(Beginning of Available records)
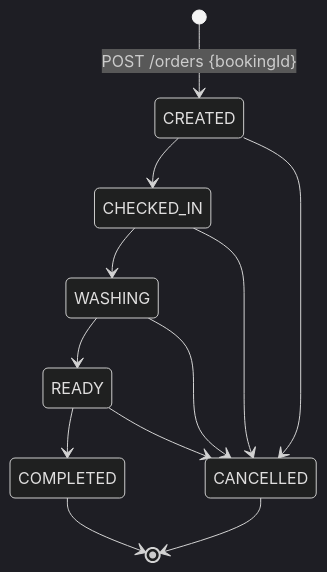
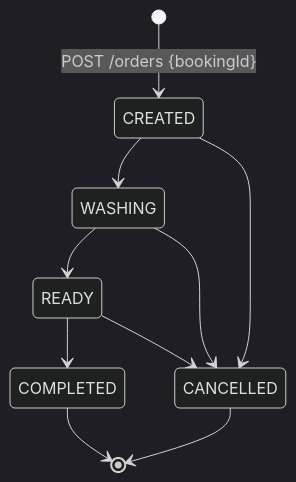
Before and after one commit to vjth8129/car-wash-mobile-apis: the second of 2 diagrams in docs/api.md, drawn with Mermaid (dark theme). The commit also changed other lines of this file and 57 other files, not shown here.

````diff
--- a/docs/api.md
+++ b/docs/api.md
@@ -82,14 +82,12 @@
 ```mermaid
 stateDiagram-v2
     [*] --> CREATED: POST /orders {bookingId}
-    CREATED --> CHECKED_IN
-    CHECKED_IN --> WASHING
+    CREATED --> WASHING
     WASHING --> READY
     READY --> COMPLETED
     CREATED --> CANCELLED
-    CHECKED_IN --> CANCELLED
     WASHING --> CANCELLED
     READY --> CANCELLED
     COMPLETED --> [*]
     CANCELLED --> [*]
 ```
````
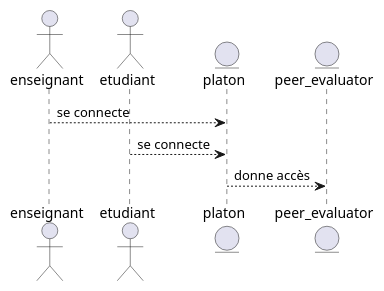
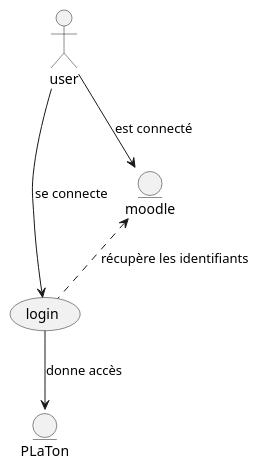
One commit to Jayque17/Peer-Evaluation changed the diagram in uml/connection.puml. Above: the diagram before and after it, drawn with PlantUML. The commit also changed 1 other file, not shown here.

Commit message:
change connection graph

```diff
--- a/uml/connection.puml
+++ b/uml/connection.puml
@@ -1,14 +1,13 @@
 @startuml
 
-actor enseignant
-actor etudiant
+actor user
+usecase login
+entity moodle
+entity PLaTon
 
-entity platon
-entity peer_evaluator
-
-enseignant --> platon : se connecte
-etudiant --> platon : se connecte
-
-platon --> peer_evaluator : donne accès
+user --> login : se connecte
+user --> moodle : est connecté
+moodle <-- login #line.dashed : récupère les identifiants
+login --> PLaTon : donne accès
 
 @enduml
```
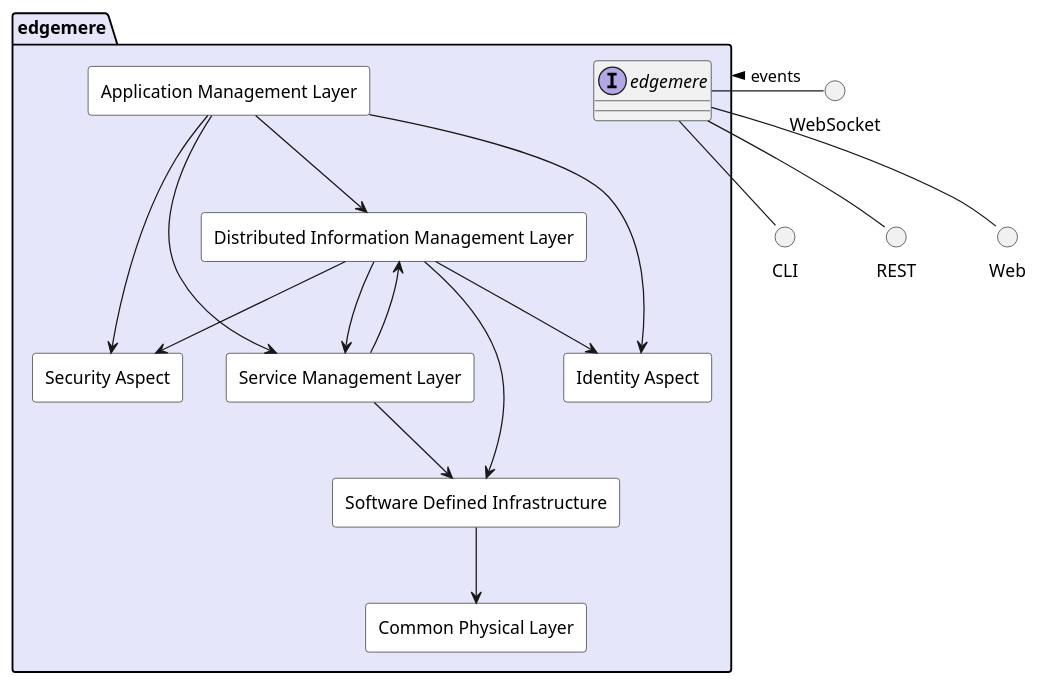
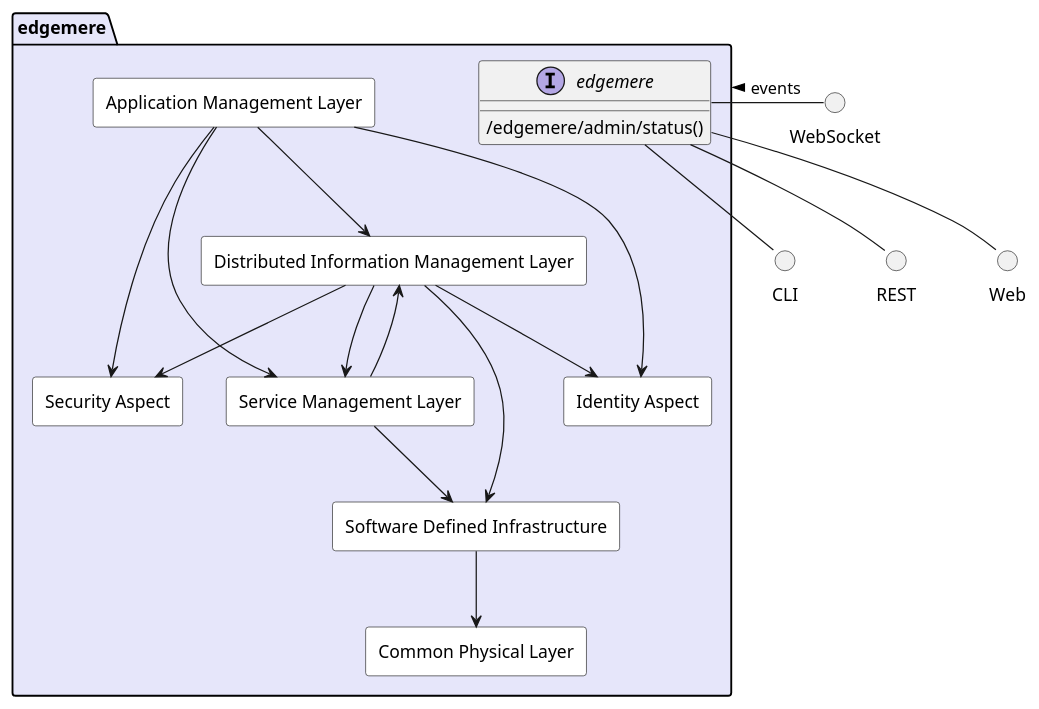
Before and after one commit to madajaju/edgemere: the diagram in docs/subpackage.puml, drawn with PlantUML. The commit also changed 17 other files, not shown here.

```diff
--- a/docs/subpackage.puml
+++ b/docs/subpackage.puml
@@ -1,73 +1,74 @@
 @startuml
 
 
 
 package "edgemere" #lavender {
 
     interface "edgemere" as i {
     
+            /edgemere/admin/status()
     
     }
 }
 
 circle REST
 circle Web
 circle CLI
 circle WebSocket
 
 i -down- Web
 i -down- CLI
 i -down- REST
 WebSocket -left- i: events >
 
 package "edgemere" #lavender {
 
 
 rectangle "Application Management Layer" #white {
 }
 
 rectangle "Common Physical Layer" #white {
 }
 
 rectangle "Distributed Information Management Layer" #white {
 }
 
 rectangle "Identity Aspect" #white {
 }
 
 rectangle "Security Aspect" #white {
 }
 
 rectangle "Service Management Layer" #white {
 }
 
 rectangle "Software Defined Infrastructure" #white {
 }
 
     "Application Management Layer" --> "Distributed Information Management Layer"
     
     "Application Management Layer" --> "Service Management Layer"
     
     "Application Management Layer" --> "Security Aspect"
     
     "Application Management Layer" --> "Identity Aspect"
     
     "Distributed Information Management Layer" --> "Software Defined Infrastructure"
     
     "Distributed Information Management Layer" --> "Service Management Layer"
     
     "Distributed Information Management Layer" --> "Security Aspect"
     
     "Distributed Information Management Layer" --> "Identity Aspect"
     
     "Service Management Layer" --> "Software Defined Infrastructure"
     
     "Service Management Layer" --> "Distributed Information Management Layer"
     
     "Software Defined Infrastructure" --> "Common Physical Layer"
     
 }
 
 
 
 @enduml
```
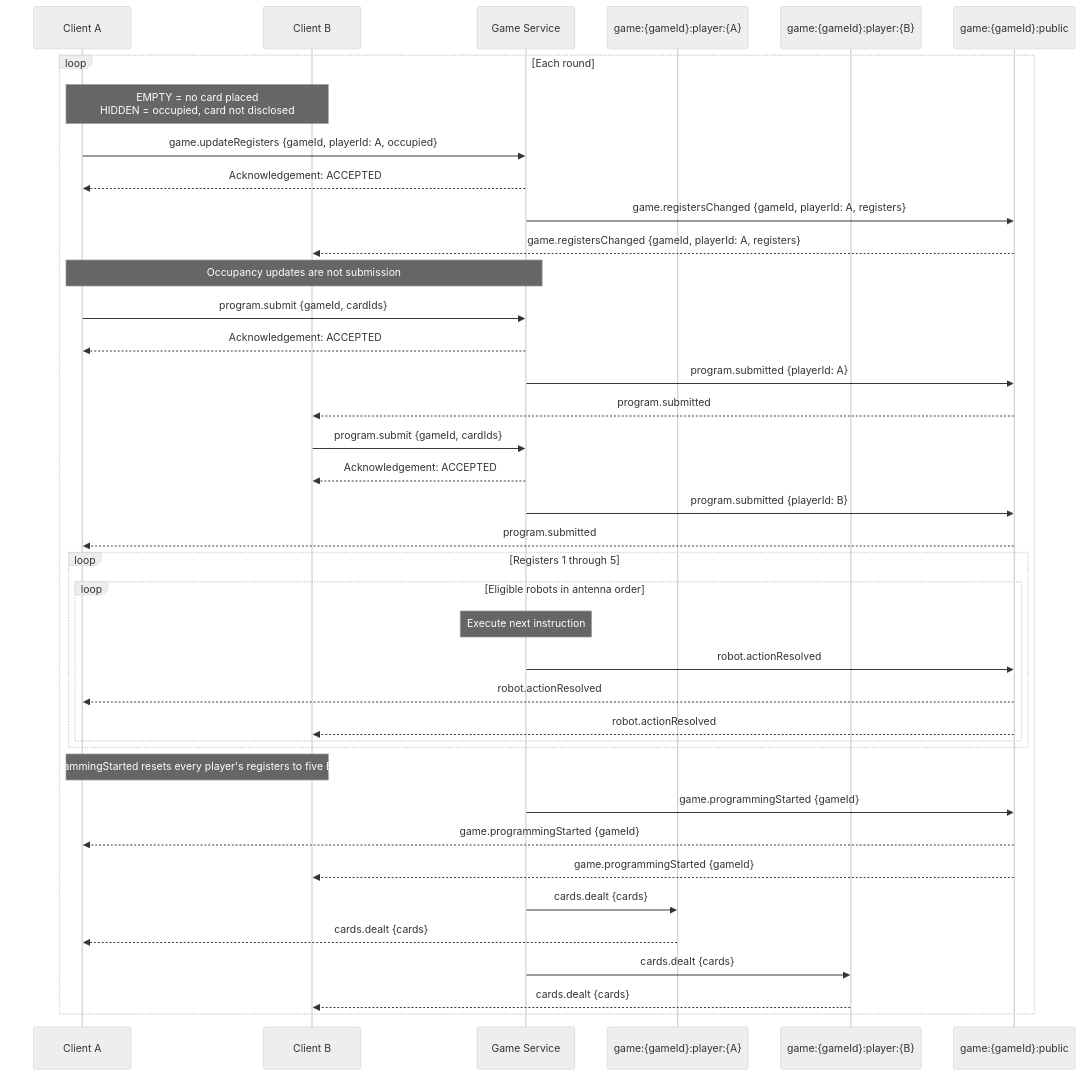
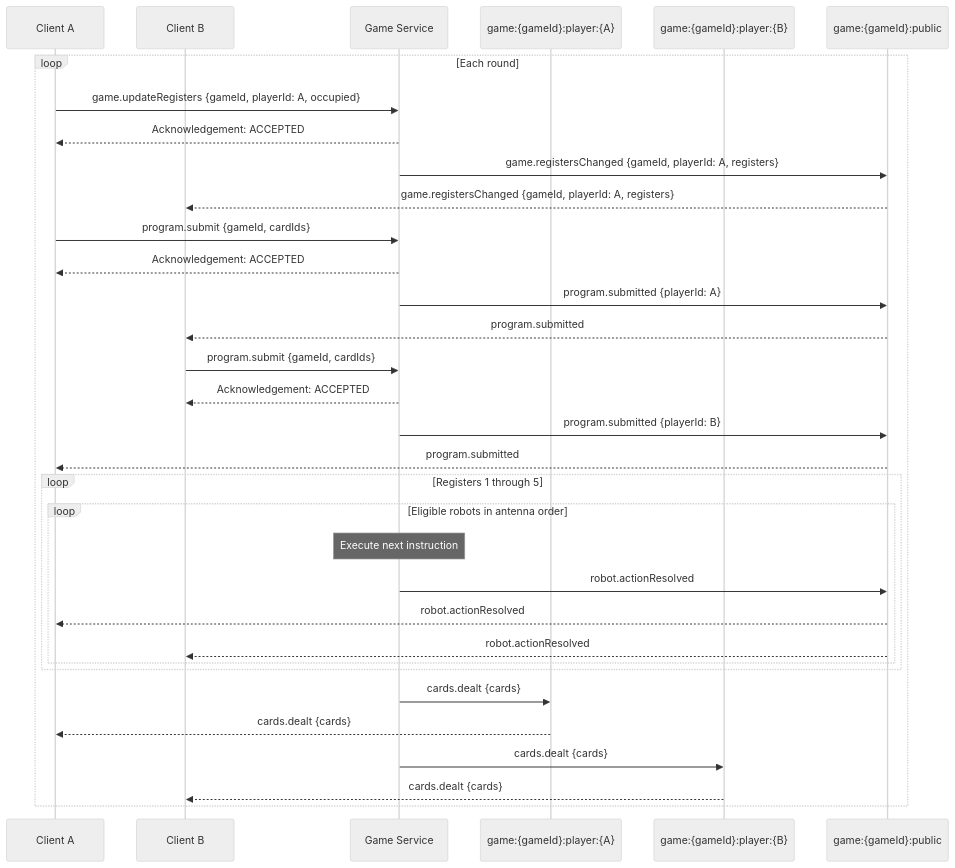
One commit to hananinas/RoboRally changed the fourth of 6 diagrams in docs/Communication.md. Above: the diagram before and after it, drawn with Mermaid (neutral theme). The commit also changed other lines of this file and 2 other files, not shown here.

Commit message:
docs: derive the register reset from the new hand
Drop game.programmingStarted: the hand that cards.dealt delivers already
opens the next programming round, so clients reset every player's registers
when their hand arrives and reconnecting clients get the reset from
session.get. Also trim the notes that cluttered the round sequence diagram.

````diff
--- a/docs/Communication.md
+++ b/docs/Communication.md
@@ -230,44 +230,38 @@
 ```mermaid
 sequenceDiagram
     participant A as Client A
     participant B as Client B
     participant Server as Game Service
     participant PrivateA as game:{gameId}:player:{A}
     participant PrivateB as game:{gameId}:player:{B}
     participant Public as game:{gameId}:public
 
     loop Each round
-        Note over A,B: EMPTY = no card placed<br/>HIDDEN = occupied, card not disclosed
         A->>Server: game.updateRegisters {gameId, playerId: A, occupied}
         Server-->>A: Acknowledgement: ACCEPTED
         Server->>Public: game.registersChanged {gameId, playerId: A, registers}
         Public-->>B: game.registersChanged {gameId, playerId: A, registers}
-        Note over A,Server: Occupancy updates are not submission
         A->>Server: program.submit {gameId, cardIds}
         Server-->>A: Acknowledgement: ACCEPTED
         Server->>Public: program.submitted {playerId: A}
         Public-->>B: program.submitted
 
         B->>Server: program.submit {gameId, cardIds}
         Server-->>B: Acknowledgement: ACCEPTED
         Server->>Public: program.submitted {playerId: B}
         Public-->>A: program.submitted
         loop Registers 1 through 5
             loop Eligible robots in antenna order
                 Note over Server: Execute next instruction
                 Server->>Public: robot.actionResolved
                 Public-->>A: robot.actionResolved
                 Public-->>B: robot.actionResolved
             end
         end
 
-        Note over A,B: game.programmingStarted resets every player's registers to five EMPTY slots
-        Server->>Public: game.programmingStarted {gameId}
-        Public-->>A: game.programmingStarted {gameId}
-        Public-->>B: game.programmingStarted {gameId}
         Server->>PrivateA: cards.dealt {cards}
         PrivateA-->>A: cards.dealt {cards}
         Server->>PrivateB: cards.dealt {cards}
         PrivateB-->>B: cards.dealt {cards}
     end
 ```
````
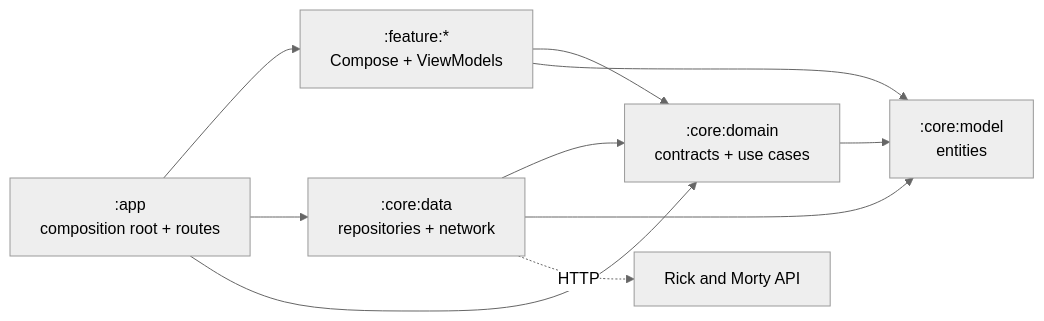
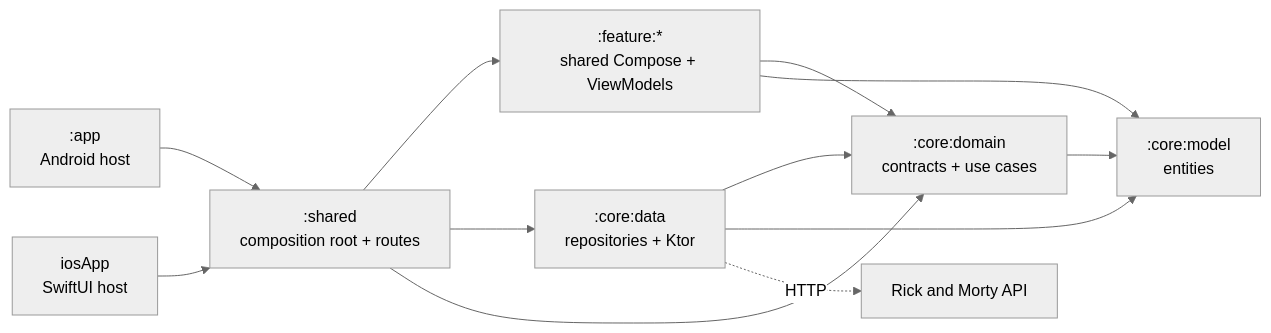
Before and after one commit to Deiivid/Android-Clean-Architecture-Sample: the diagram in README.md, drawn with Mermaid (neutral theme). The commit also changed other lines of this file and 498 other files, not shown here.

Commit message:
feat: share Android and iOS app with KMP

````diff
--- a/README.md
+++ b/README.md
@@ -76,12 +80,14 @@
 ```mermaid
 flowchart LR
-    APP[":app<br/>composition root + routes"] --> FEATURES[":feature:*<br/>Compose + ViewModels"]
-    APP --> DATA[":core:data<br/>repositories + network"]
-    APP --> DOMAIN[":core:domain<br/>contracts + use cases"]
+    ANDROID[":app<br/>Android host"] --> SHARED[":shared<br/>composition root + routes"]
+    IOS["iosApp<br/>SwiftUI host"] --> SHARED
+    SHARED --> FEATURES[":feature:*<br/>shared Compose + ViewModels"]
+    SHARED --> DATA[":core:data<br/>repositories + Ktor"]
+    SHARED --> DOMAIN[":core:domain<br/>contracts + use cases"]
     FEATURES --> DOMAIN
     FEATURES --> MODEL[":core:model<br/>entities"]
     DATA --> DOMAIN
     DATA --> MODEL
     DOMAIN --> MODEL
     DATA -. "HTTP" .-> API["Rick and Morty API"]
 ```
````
(End of Available records)
Word for word, copy every line of the data, excluding any pictures.

### The answer
Before and after one commit to vjth8129/car-wash-mobile-apis: the second of 2 diagrams in docs/api.md, drawn with Mermaid (dark theme). The commit also changed other lines of this file and 57 other files, not shown here.

````diff
--- a/docs/api.md
+++ b/docs/api.md
@@ -82,14 +82,12 @@
 ```mermaid
 stateDiagram-v2
     [*] --> CREATED: POST /orders {bookingId}
-    CREATED --> CHECKED_IN
-    CHECKED_IN --> WASHING
+    CREATED --> WASHING
     WASHING --> READY
     READY --> COMPLETED
     CREATED --> CANCELLED
-    CHECKED_IN --> CANCELLED
     WASHING --> CANCELLED
     READY --> CANCELLED
     COMPLETED --> [*]
     CANCELLED --> [*]
 ```
````
One commit to Jayque17/Peer-Evaluation changed the diagram in uml/connection.puml. Above: the diagram before and after it, drawn with PlantUML. The commit also changed 1 other file, not shown here.

Commit message:
change connection graph

```diff
--- a/uml/connection.puml
+++ b/uml/connection.puml
@@ -1,14 +1,13 @@
 @startuml
 
-actor enseignant
-actor etudiant
+actor user
+usecase login
+entity moodle
+entity PLaTon
 
-entity platon
-entity peer_evaluator
-
-enseignant --> platon : se connecte
-etudiant --> platon : se connecte
-
-platon --> peer_evaluator : donne accès
+user --> login : se connecte
+user --> moodle : est connecté
+moodle <-- login #line.dashed : récupère les identifiants
+login --> PLaTon : donne accès
 
 @enduml
```
Before and after one commit to madajaju/edgemere: the diagram in docs/subpackage.puml, drawn with PlantUML. The commit also changed 17 other files, not shown here.

```diff
--- a/docs/subpackage.puml
+++ b/docs/subpackage.puml
@@ -1,73 +1,74 @@
 @startuml
 
 
 
 package "edgemere" #lavender {
 
     interface "edgemere" as i {
     
+            /edgemere/admin/status()
     
     }
 }
 
 circle REST
 circle Web
 circle CLI
 circle WebSocket
 
 i -down- Web
 i -down- CLI
 i -down- REST
 WebSocket -left- i: events >
 
 package "edgemere" #lavender {
 
 
 rectangle "Application Management Layer" #white {
 }
 
 rectangle "Common Physical Layer" #white {
 }
 
 rectangle "Distributed Information Management Layer" #white {
 }
 
 rectangle "Identity Aspect" #white {
 }
 
 rectangle "Security Aspect" #white {
 }
 
 rectangle "Service Management Layer" #white {
 }
 
 rectangle "Software Defined Infrastructure" #white {
 }
 
     "Application Management Layer" --> "Distributed Information Management Layer"
     
     "Application Management Layer" --> "Service Management Layer"
     
     "Application Management Layer" --> "Security Aspect"
     
     "Application Management Layer" --> "Identity Aspect"
     
     "Distributed Information Management Layer" --> "Software Defined Infrastructure"
     
     "Distributed Information Management Layer" --> "Service Management Layer"
     
     "Distributed Information Management Layer" --> "Security Aspect"
     
     "Distributed Information Management Layer" --> "Identity Aspect"
     
     "Service Management Layer" --> "Software Defined Infrastructure"
     
     "Service Management Layer" --> "Distributed Information Management Layer"
     
     "Software Defined Infrastructure" --> "Common Physical Layer"
     
 }
 
 
 
 @enduml
```
One commit to hananinas/RoboRally changed the fourth of 6 diagrams in docs/Communication.md. Above: the diagram before and after it, drawn with Mermaid (neutral theme). The commit also changed other lines of this file and 2 other files, not shown here.

Commit message:
docs: derive the register reset from the new hand
Drop game.programmingStarted: the hand that cards.dealt delivers already
opens the next programming round, so clients reset every player's registers
when their hand arrives and reconnecting clients get the reset from
session.get. Also trim the notes that cluttered the round sequence diagram.

````diff
--- a/docs/Communication.md
+++ b/docs/Communication.md
@@ -230,44 +230,38 @@
 ```mermaid
 sequenceDiagram
     participant A as Client A
     participant B as Client B
     participant Server as Game Service
     participant PrivateA as game:{gameId}:player:{A}
     participant PrivateB as game:{gameId}:player:{B}
     participant Public as game:{gameId}:public
 
     loop Each round
-        Note over A,B: EMPTY = no card placed<br/>HIDDEN = occupied, card not disclosed
         A->>Server: game.updateRegisters {gameId, playerId: A, occupied}
         Server-->>A: Acknowledgement: ACCEPTED
         Server->>Public: game.registersChanged {gameId, playerId: A, registers}
         Public-->>B: game.registersChanged {gameId, playerId: A, registers}
-        Note over A,Server: Occupancy updates are not submission
         A->>Server: program.submit {gameId, cardIds}
         Server-->>A: Acknowledgement: ACCEPTED
         Server->>Public: program.submitted {playerId: A}
         Public-->>B: program.submitted
 
         B->>Server: program.submit {gameId, cardIds}
         Server-->>B: Acknowledgement: ACCEPTED
         Server->>Public: program.submitted {playerId: B}
         Public-->>A: program.submitted
         loop Registers 1 through 5
             loop Eligible robots in antenna order
                 Note over Server: Execute next instruction
                 Server->>Public: robot.actionResolved
                 Public-->>A: robot.actionResolved
                 Public-->>B: robot.actionResolved
             end
         end
 
-        Note over A,B: game.programmingStarted resets every player's registers to five EMPTY slots
-        Server->>Public: game.programmingStarted {gameId}
-        Public-->>A: game.programmingStarted {gameId}
-        Public-->>B: game.programmingStarted {gameId}
         Server->>PrivateA: cards.dealt {cards}
         PrivateA-->>A: cards.dealt {cards}
         Server->>PrivateB: cards.dealt {cards}
         PrivateB-->>B: cards.dealt {cards}
     end
 ```
````
Before and after one commit to Deiivid/Android-Clean-Architecture-Sample: the diagram in README.md, drawn with Mermaid (neutral theme). The commit also changed other lines of this file and 498 other files, not shown here.

Commit message:
feat: share Android and iOS app with KMP

````diff
--- a/README.md
+++ b/README.md
@@ -76,12 +80,14 @@
 ```mermaid
 flowchart LR
-    APP[":app<br/>composition root + routes"] --> FEATURES[":feature:*<br/>Compose + ViewModels"]
-    APP --> DATA[":core:data<br/>repositories + network"]
-    APP --> DOMAIN[":core:domain<br/>contracts + use cases"]
+    ANDROID[":app<br/>Android host"] --> SHARED[":shared<br/>composition root + routes"]
+    IOS["iosApp<br/>SwiftUI host"] --> SHARED
+    SHARED --> FEATURES[":feature:*<br/>shared Compose + ViewModels"]
+    SHARED --> DATA[":core:data<br/>repositories + Ktor"]
+    SHARED --> DOMAIN[":core:domain<br/>contracts + use cases"]
     FEATURES --> DOMAIN
     FEATURES --> MODEL[":core:model<br/>entities"]
     DATA --> DOMAIN
     DATA --> MODEL
     DOMAIN --> MODEL
     DATA -. "HTTP" .-> API["Rick and Morty API"]
 ```
````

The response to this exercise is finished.